Molecular hydrogen (H2) and formate (HCOO−) are metabolic end products of many primary fermenters in the mammalian gut. Both play a vital role in fermentation where they are electron sinks for individual microbes in an anaerobic environment that lacks external electron acceptors. If H2 and/or formate accumulate within the gut ecosystem, the ability of primary fermenters to regenerate electron carriers may be inhibited and microbial metabolism and growth disrupted. Consequently, H2- and/or formate-consuming microbes such as methanogens and homoacetogens play a key role in maintaining the metabolic efficiency of primary fermenters. There is increasing interest in identifying approaches to manipulate mammalian gut environments for the benefit of the host and the environment. As H2 and formate are important mediators of interspecies interactions, an understanding of their production and utilisation could be a significant entry point for the development of successful interventions.

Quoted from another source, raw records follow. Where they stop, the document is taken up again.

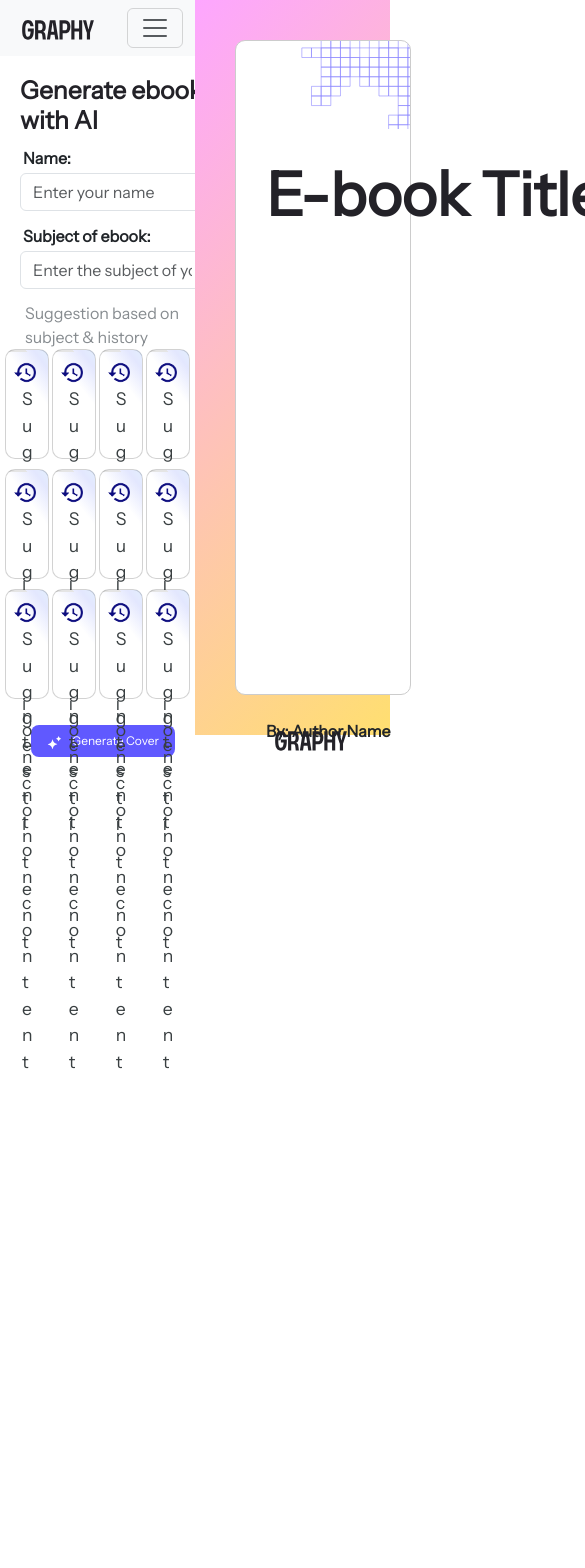
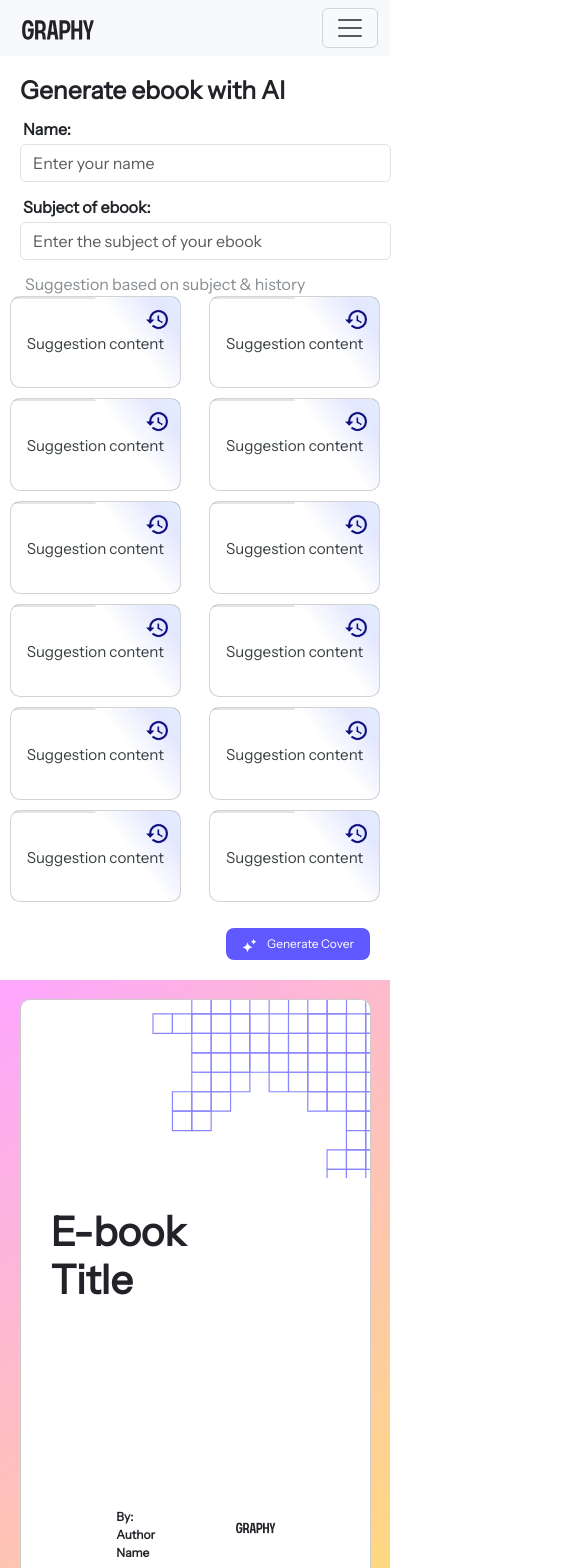
Before and after one commit to sinhaashmit10/GraphyEbook, a React (Create React App) app: page / in a window 390 px wide. Shown: the top 1568 px of the page, 585 px wide, since content can reach past the window. Before the commit the page ends 1107 px from the top, so only its background shows below. Built offline with nearby package versions, Linux system fonts and the light colour scheme; no server answers.

Commit message:
15th commit

```diff
--- a/src/App.css
+++ b/src/App.css
@@ -79,7 +79,7 @@
 .card {
   width: 24%; /* Calculate card width with spacing */
   margin-bottom: 10px;
-  height: 110px;
+  height: 6.875rem;
   border-radius: 10px;
   background: linear-gradient(45deg, #E5E5E5 0%, #E5E5E5 50%, transparent 50%, transparent 100%),
               linear-gradient(232.41deg, #E3EEFE 1.43%, #E3E7FE 11.74%, #FFFFFF 34.45%);
@@ -153,12 +153,23 @@
   border-radius: 8px;
   padding: 12px,16px,12px,12px;
   gap: 8px;
-  /* margin-left: 576px; */
-  position: absolute;
   background-color: #6059FF;
   border: none;
+  /* position: absolute;
   bottom: 3.5%;
-  left: 39.34%;
+  left: 39.34%; */
+  margin-left: 80%;
+}
+
+.btn-group {
+  margin-bottom: 24.85%;
+}
+
+#keyTopicsForm{
+  height: 40rem;
+  max-height: 40rem;
+  display: flex;
+  flex-direction: column;
 }
 
 .btn-success img{
@@ -239,47 +250,28 @@ input::placeholder{
   font-family: 'Instrument Sans';
 }
 
-/* .viewimage{ */
-  /* width: 768px; */
-  /* height: 725px; */
-/* } */
-
 .card-side{
   width: 90%; /* Calculate card width with spacing */
   height: 655px;
-  margin-bottom: 40px;
+  margin-bottom: 5%;
   border: 1px solid #ccc;
   border-radius: 5px;
   /* padding: 10px; */
   border-radius: 10px;
-  margin-left: 40px;
-  margin-right: 50px;
-  margin-top: 40px;
+  margin-left: 5%;
+  margin-right: 5%;
+  margin-top: 5%;
   background-color: white;
+  display: flex;
+  flex-direction: row;
+  /* align-items: center; */
+  flex-wrap: wrap;
 }
 
 
-/* .cardText-side{ */
-  /* width: 90%; Calculate card width with spacing */
-  /* height: 80%; */
-  /* margin-bottom: 20px; */
-  /* border: 1px solid #ccc; */
-  /* border-radius: 5px; */
-  /* padding: 10px; */
-  /* border-radius: 10px; */
-  /* margin-left: 30px; */
-  /* margin-right: 50px; */
-  /* background-color: white; */
-/* } */
-
-/* .sideimage{
-  background-color: white;
-  float: right;
-  margin-right: 30px;
-} */
-
 .enterTitle{
-  width: 600px;
+  width: 45vw;
+  max-width: 45vw;
   padding-left: 30px;
   font-weight: 1000;
   font-size: 60px;
@@ -288,12 +280,10 @@ input::placeholder{
 }
 
 .bytext{
-  position: absolute;
-  bottom: 12%;
-  margin-left: 30px;
+  margin-top: 23%;
+  margin-left: 5%;
   font-weight: 600;
-  margin-bottom: 0;
-  width: 400px;
+  width: 18vw;
 }
 
 
@@ -304,14 +294,21 @@ h5{
   letter-spacing: 0.1cap;
 }
 
-.graphyLogoSideView{
-  position: absolute;
-  bottom: 11%;
-  right: 3%;
-  margin-right: 30px;
-  /* font-weight:bolder;
-  color: rgba(58, 61, 80, 1);
-  letter-spacing: 0.1cap; */
+.sideViewBottom{
+  display: flex;
+  max-height: 15rem;
+  flex-direction: row;
+  /* flex-wrap: wrap; */
+  width: 44vw;
+  max-width: 44vw;
+}
+
+
+#graphyLogoSideView{
+  margin-left: 38%;
+  margin-right: 2%;
+  height: 1.25rem;
+  margin-top: 23%;
 }
 
 h2{
@@ -320,11 +317,6 @@ h2{
 
 }
 
-/*
-.card-image-top{
-  width: 600px;
-  height: 205px;
-} */
 
 #coverImage{
   max-width: 100%;
@@ -340,9 +332,9 @@ h2{
 }
 
 .logo-display{
-  position: absolute;
-  bottom: 6.8%;
-  left: 4%;
+  /* margin-top: 7%; */
+  margin-left: 1%;
+  margin-right: 25%;
 }
 
 .card-side2{
@@ -375,10 +367,17 @@ h2{
 }
 
 .regen-ebook{
-  position: absolute;
+  max-width: 55rem;
+  width: 41rem;
+  margin-top: 6%;
+  /* margin-left: 35%; */
+  display: flex;
+  flex-direction: row;
+  /* position: absolute;
   right: 820px;
-  bottom: 43px;
+  bottom: 43px; */
 }
+
 
 .btn-light{
   width: 130px;
@@ -401,3 +400,100 @@ h2{
   background-color: #6059FF;
   color: white;
 }
+
+
+@media screen and (max-width: 500px) {
+  .bytext{
+    font-size: 0.75rem;
+  }
+  #graphyLogoSideView{
+    height: 2.5rem;
+    width: 2.5rem;
+  }
+  .enterTitle{
+    font-size: 2.5rem;
+  }
+  .sideViewBottom{
+    display: flex;
+    flex-direction: row;
+    margin-top: 45%;
+    margin-left: 25%;
+  }
+  .card-side{
+    display: flex;
+    flex-direction: column;
+  }
+}
+
+@media screen and (max-width: 545px) {
+  .btn-group{
+    margin-bottom: 0;
+  }
+  .btn-success{
+    margin-left: 40%;
+  }
+}
+
+@media screen and (max-width: 1120px){
+  .card{
+    display: flex;
+    flex-direction: row;
+    width: fit-content;
+    height: fit-content;
+    /* margin-left: 10%; */
+  }
+  .card-text{
+    font-size: 0.95rem;
+  }
+  .appEbook{
+    display: flex;
+    flex-direction: row;
+    flex-wrap: wrap;
+  }
+  .left{
+    width: 100%;
+  }
+  .right{
+    width: 100%;
+    margin-top: 5%;
+  }
+  #coverImage{
+    border-top-right-radius: 9px;
+    border-top-left-radius: 9px;
+  }
+  .regen-ebook{
+    width: 55rem;
+  }
+  .logo-display{
+    margin-right: 40%;
+  }
+}
+
+@media screen and (max-width: 1435px) {
+  .btn-success{
+    margin-left: 70%;
+  }
+}
+
+.loadingSpinner {
+  margin-left: 45%;
+  margin-top: 40%;
+  border: 4px solid rgba(0, 0, 0, 0.3);
+  border-top: 4px solid #3498db;
+  border-radius: 50%;
+  width: 50px;
+  height: 50px;
+  animation: spin 1s linear infinite;
+}
+
+@keyframes spin {
+  0% { transform: rotate(0deg); }
+  100% { transform: rotate(360deg); }
+}
+
+.spinner-border{
+  height: 1rem;
+  width: 1rem;
+  align-items: center;
+  vertical-align: middle;
+}
--- a/src/App.js
+++ b/src/App.js
@@ -7,9 +7,10 @@ import Right from './components/Right';
 function App() {
   return (
     <>
+    <div className="appEbook">
     <Left/>
     <Right/>
-    {/* <Ebook/> */}
+    </div>
     </>
   );
 }
--- a/src/components/Ebook.js
+++ /dev/null
@@ -1,14 +0,0 @@
-// Ebook.js
-import React from 'react';
-import EbookDisplay from './EbookDisplay';
-import { useLocation } from 'react-router-dom';
-
-export default function Ebook() {
-  // Get ebookContent from the route state
-  const location = useLocation();
-  const ebookContent = location.state?.ebookContent || '';
-
-  return (
-    <EbookDisplay ebookContent={ebookContent} />
-  );
-}
--- a/src/components/Ebookform.js
+++ b/src/components/Ebookform.js
@@ -3,6 +3,8 @@ import axios from 'axios';
 import { useNavigate } from 'react-router-dom';
 import firebase from 'firebase/compat/app'; // Import the "compat" version of Firebase
 import 'firebase/compat/database'; // Import Firebase Realtime Database module
+import { toast, ToastContainer } from 'react-toastify';
+import 'react-toastify/dist/ReactToastify.css';
 
 function EbookForm() {
   const [text, setText] = useState('');
@@ -34,6 +36,7 @@ function EbookForm() {
   }
 
   const database = firebase.database();
+  const navigate = useNavigate();
 
   const handleOnChangeName = (event) => {
     setText(event.target.value);
@@ -47,6 +50,11 @@ function EbookForm() {
   };
 
   const fetchImageFromUnsplash = async (subject) => {
+    if (!text || !subject) {
+      showEmptyFieldsToast();
+      return;
+    }
+
     try {
       const unsplashApiKey = process.env.REACT_APP_UNSPLASH_API_KEY;
       const response = await axios.get(
@@ -72,10 +80,27 @@ function EbookForm() {
 
         // After fetching the image, save the name and subject to Firebase
         saveDataToFirebase({ name: text, subject });
+      } else {
+        showImageFetchErrorToast();
       }
     } catch (error) {
       console.error('Error fetching image:', error);
+      showImageFetchErrorToast();
     }
+  };
+
+  const showEmptyFieldsToast = () => {
+    toast.error('Please fill all the details.', {
+      autoClose: 5000,
+      position: toast.POSITION.TOP_CENTER,
+    });
+  };
+
+  const showImageFetchErrorToast = () => {
+    toast.error('Unable to fetch image, please try again.', {
+      autoClose: 5000,
+      position: toast.POSITION.TOP_CENTER,
+    });
   };
 
   const saveDataToFirebase = (data) => {
@@ -110,9 +135,6 @@ function EbookForm() {
       );
     }
   };
-
-  // Define navigate from the hook
-  const navigate = useNavigate();
 
   const handleNextClick = () => {
     // Navigate to KeyTopics.js when the "Next" button is clicked and pass subject as a prop
@@ -162,6 +184,7 @@ function EbookForm() {
         ))}
       </div>
       {renderButtons()}
+      <ToastContainer />
     </>
   );
 }
--- a/src/components/Left.js
+++ b/src/components/Left.js
@@ -3,7 +3,7 @@ import EbookForm from './Ebookform';
 import Navbar from './Navbar';
 import KeyTopics from './KeyTopics';
 import { BrowserRouter as Router, Routes, Route,} from "react-router-dom";
-import Ebook from './Ebook';
+import EbookDisplay from './EbookDisplay';
 
 export default function Left() {
   return (
@@ -13,7 +13,7 @@ export default function Left() {
         <Routes>
           <Route path="/" element={<EbookForm />}/>
           <Route path="/KeyTopics" element={<KeyTopics />} />
-          <Route path="/Ebook" element={<Ebook/>}/>
+          <Route path="/EbookDisplay" element={<EbookDisplay/>}/>
         </Routes>
       </div>
     </Router>
--- a/src/components/Navbar.js
+++ b/src/components/Navbar.js
@@ -1,4 +1,4 @@
-import React from 'react'; // Import your SignUpModal component here
+import React from 'react';
 
 export default function Navbar() {
 
@@ -27,7 +27,7 @@ export default function Navbar() {
               </button>
               <button
                 className="btn btn-outline-primary"
-                type="button" // Open the Sign Up modal
+                type="button"
               >
                 Sign Up
               </button>
--- a/src/components/SideView.js
+++ b/src/components/SideView.js
@@ -13,9 +13,9 @@ export default function SideView({ enterTitle }) { // Accept enterTitle as a pro
         alt=""
       />
       <h1 className="enterTitle">{enterTitle}</h1> {/* Use the enterTitle prop */}
-      <div>
+      <div className='sideViewBottom'>
         <p className="bytext">By: Author Name</p>
-        <img src="graphylogo2.svg" alt="" className="graphyLogoSideView" />
+        <img src="graphylogo2.svg" alt="" id='graphyLogoSideView'/>
       </div>
     </div>
     </>
```
Also changed, not shown: src/components/EbookDisplay.js (+29 -21 lines), src/components/KeyTopics.js (+40 -10 lines).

Ruminant methane mitigation approaches are discussed as a model to help understand the fate of H2 and formate in gut systems.
ASJC Scopus subject areas
- veterinary (miscalleneous)
- Agricultural and Biological Sciences (miscellaneous)
- Animal Science and Zoology
- Microbiology (medical)